Every line that holds the word "ipynb" needs to be copied from the data below.
**** Data for the task ****
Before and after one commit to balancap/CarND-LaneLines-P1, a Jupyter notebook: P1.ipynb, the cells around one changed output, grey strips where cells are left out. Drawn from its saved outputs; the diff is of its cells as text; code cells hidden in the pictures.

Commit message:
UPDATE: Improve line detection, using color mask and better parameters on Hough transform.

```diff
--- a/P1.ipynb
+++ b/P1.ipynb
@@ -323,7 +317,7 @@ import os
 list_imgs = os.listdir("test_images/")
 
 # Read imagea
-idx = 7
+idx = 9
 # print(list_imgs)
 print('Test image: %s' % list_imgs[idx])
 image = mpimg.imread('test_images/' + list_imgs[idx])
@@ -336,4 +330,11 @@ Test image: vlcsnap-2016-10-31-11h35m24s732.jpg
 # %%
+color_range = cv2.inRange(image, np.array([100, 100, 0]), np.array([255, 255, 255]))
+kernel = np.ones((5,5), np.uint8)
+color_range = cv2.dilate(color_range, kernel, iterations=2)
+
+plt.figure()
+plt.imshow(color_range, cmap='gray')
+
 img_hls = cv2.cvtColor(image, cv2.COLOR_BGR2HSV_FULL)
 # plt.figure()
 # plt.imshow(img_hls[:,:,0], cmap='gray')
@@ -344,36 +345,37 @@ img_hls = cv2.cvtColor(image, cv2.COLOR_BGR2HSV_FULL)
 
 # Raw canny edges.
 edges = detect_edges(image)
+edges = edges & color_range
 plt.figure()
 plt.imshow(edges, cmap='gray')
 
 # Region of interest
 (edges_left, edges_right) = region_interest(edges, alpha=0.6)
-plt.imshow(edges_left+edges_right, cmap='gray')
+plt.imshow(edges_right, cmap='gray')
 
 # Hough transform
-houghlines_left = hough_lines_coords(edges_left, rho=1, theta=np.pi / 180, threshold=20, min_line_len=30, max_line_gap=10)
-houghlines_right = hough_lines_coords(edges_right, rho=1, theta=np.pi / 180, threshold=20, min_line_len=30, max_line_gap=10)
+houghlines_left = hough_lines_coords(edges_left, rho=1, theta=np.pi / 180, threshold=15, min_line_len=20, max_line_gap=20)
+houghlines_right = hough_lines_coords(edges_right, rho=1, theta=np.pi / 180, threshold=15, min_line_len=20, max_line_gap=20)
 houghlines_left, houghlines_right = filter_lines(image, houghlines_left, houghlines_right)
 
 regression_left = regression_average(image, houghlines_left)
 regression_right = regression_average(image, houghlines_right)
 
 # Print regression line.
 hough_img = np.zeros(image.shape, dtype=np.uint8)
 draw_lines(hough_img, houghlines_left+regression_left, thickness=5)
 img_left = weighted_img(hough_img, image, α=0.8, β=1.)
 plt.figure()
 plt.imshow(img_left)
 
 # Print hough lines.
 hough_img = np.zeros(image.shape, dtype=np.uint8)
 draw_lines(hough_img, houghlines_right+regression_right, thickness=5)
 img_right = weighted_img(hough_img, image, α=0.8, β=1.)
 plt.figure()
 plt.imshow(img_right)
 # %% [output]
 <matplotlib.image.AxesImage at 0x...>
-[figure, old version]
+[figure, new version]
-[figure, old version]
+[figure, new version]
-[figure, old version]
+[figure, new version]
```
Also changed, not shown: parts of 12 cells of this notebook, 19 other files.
****
Output below →
Before and after one commit to balancap/CarND-LaneLines-P1, a Jupyter notebook: P1.ipynb, the cells around one changed output, grey strips where cells are left out. Drawn from its saved outputs; the diff is of its cells as text; code cells hidden in the pictures.
--- a/P1.ipynb
+++ b/P1.ipynb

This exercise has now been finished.